This means, of course, that he gets to explore a number of different attitudes toward the unique challenges that this world poses to the people who find themselves stuck there. There is the teenage boy who is filled with anger, and his father, who wants to have his own way and never have anyone tell him what to do. There is the man who has trouble making decisions, and the woman who loses touch with reality when it becomes too painful.
There are the wizards (at least one of whom was formerly an ordinary human; it’s not clear about the others), who become addicted to their magical powers. There is a boy who becomes magically linked to a (literally) bloodthirsty sword, and another who becomes close friends with a tree-man. There are characters who die, but then continue to have some kind of altered existence (after a while the reader begins to wonder if anyone truly dies in these books).
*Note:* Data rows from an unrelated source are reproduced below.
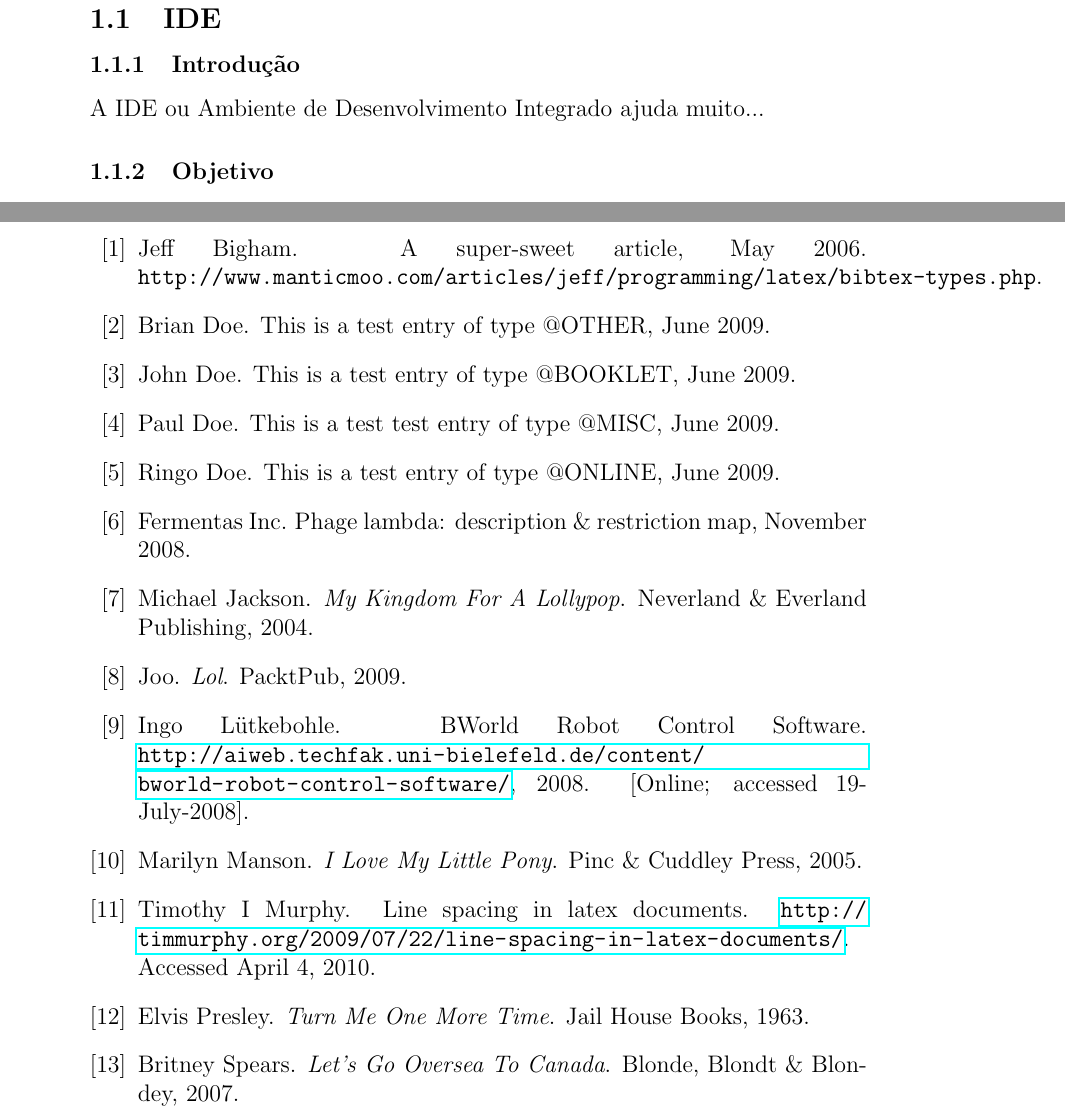
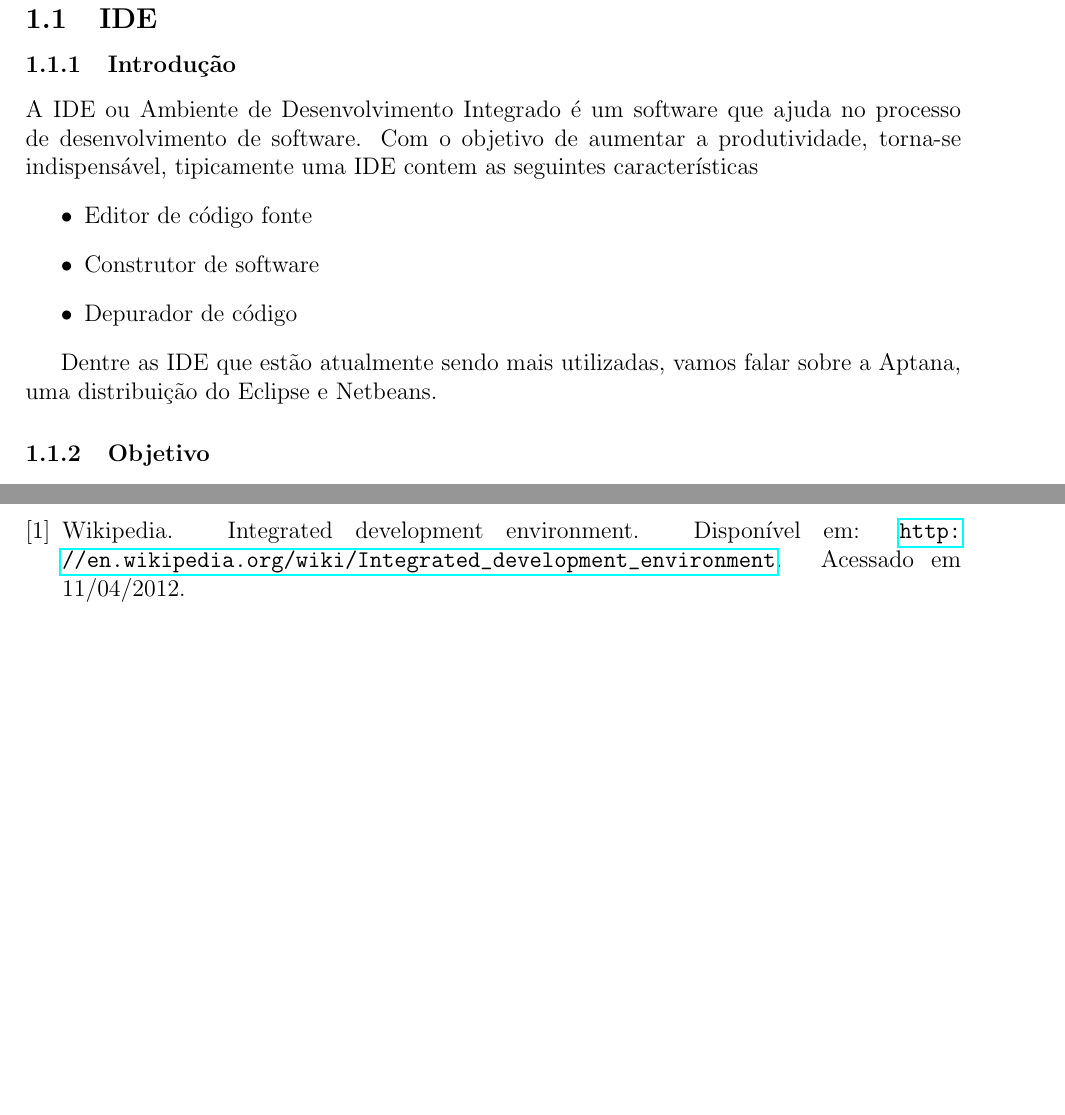
Before and after one commit to dextervip/rpv, a LaTeX document (projeto/Infraestrutura/Relatorio Tecnico - Infraestrutura.tex, which reads projeto/Infraestrutura/bibliografia.bib): two parts of pages 3 and 5 of 5, joined at a grey line, cut so that both start at the same text, the shorter picture padded with empty space. Compiled offline with pdfLaTeX.

Commit message:
Introdução sobre IDE's

```diff
--- a/projeto/Infraestrutura/Relatorio Tecnico - Infraestrutura.tex
+++ b/projeto/Infraestrutura/Relatorio Tecnico - Infraestrutura.tex
@@ -1,4 +1,5 @@
 \documentclass[12pt,a4paper]{article}
+\usepackage[a4paper, inner=1.5cm, outer=2cm, top=3cm, bottom=2cm, bindingoffset=1cm]{geometry}
 \usepackage[utf8]{inputenc}
 \usepackage[english,brazilian]{babel}
 \usepackage{hyperref}
@@ -18,7 +19,19 @@
 	\subsection{IDE}
 		\subsubsection{Introdução}
 
-				A IDE ou Ambiente de Desenvolvimento Integrado ajuda muito...
+				A IDE ou Ambiente de Desenvolvimento Integrado é um software que ajuda no
+				processo de desenvolvimento de software. Com o objetivo de aumentar a
+				produtividade, torna-se indispensável, tipicamente uma IDE contem as
+				seguintes características
+				\begin{itemize}
+					\item Editor de código fonte
+					\item Construtor de software
+					\item Depurador de código
+				\end{itemize}
+
+				Dentre as IDE que estão atualmente sendo mais utilizadas, vamos falar sobre
+				a Aptana, uma distribuição do Eclipse e Netbeans.
+
 
 		\subsubsection{Objetivo}
 
--- a/projeto/Infraestrutura/bibliografia.bib
+++ b/projeto/Infraestrutura/bibliografia.bib
@@ -6,41 +1,6 @@ publisher = {PacktPub},
-year = {2009},
+@misc{IDEWIKI,
+howpublished = {Disponível em: \url{http://en.wikipedia.org/wiki/Integrated_development_environment}},
+note = {Acessado em 11/04/2012},
+title = {Integrated development environment},
+author = {Wikipedia}
 }
-@Book{michael,
-    author = "Michael Jackson",
-    title = "My Kingdom For A Lollypop",
-    publisher = "Neverland \& Everland Publishing",
-    year = 2004
-}
-
-@Book{elvis,
-    author = "Elvis Presley",
-    title = "Turn Me One More Time",
-    publisher = "Jail House Books",
-    year = 1963
-}
-
-@Book{britney,
-    author = "Britney Spears",
-    title = "Let's Go Oversea To Canada",
-    publisher = "Blonde, Blondt \& Blondey",
-    year = 2007
-}
-
-@Book{marilyn,
-    author = "Marilyn Manson",
-    title = "I Love My Little Pony",
-    publisher = "Pinc \& Cuddley Press",
-    year = 2005
-}
-@misc{website:fermentas-lambda,
-      author = "Fermentas Inc.",
-      title = "Phage Lambda: description \& restriction map",
-      month = "November",
-      year = 2008,
-      url = "http://www.fermentas.com/techinfo/nucleicacids/maplambda.htm"
-}
-@misc{bworld,
-  author = {Ingo Lütkebohle},
-  title = {{BWorld Robot Control Software}},
-  howpublished = "\url{http://aiweb.techfak.uni-bielefeld.de/content/bworld-robot-control-software/}",
-  year = {2008},
@@ -52,18 +6,0 @@ year = {2009},
-      MONTH = "May",
-      YEAR = {2006},
-      NOTE = "\texttt{http://www.manticmoo.com/articles/jeff/programming/latex/bibtex-types.php}"
-}
-
-@ONLINE{Doe:2009:Online,
-author = {Doe, Ringo},
-title = {This is a test entry of type {@ONLINE}},
-month = jun,
-year = {2009},
-url = {http://www.test.org/doe/}
-}
-
-@BOOKLET{Doe:2009:Booklet,
-title = {This is a test entry of type {@BOOKLET}},
-author = {Doe, John},
-month = jun,
-year = {2009},
@@ -75,3 +6,0 @@ author = {Doe, Paul},
-title = {This is a test test entry of type {@MISC}},
-month = jun,
-year = {2009},
@@ -83,11 +6,0 @@ author = {Doe, Brian},
-title = {This is a test entry of type {@OTHER}},
-month = jun,
-year = {2009},
-url = {http://www.test.org/doe/}
-}
-@Misc{timmurphy.org,
-howpublished = {\url{http://timmurphy.org/2009/07/22/line-spacing-in-latex-documents/}},
-note = {Accessed April 4, 2010},
-title = {Line Spacing in LaTeX documents},
-author = {Murphy, Timothy I}
-}
```
Also changed, not shown: projeto/Infraestrutura/bibliografia.bib (20 more changed lines).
Some of the characters are well-developed enough that one really begins to care what happens to them. Others are more like caricatures, and it’s hard not to hope they will somehow be destroyed, not just because they deserve to be but to get them out of the way so the story can return to the perspective of someone with more true humanity.
Unlike a lot of fantasy stories, it’s pretty hard to tell exactly what the goal of the whole trilogy is. There are people who do good and people who do evil, but novels are not structured as good vs evil. There is not a quest to go on or a great deed to accomplish. Some characters learn lessons but there does not seem to be any overarching principle for either the characters or the reader to learn.
The closest I could find to a “theme” comes near the end of the second novel, Dragon Waking. A character who becomes known as Green Man, when invited to help in a coming fight, says that he is afraid of the violence in his nature. The Oomgosh, the tree-man who is in contact with all of nature, replies, “It is something we all must deal with when it is time to meet our fate.”
Some characters deal more with greed, or fear, or some other characteristic, but they all have something to deal with as fate approaches in the form of the dragon. I suppose my biggest disappointment with the books is that the dragon is not really a character at all, but rather more like a force of nature. Except that the dragon seems to be outside of nature, not subject to any rules but his own – which are never explained.
I wondered for a while if the dragon was supposed to represent God, but there is no indication that this is the case. In this fictional world, history is cyclic, revolving around the eventual coming of the dragon in a blaze of destructive fire. There is no purpose to it, no goal to be achieved, no real hope except the knowledge that sometimes a few people have survived the dragon’s coming.
And at the end of Dragon Burning, about all there is to say is that some do survive. I suppose there are worse ways to end a story than with the idea that “life goes on,” but it seems a bit thin, after a three-volume buildup to the dragon’s coming. There are certainly some interesting elements to the trilogy in terms of characters and plot, but I find it disappointing in that it doesn’t all add up to anything more than that.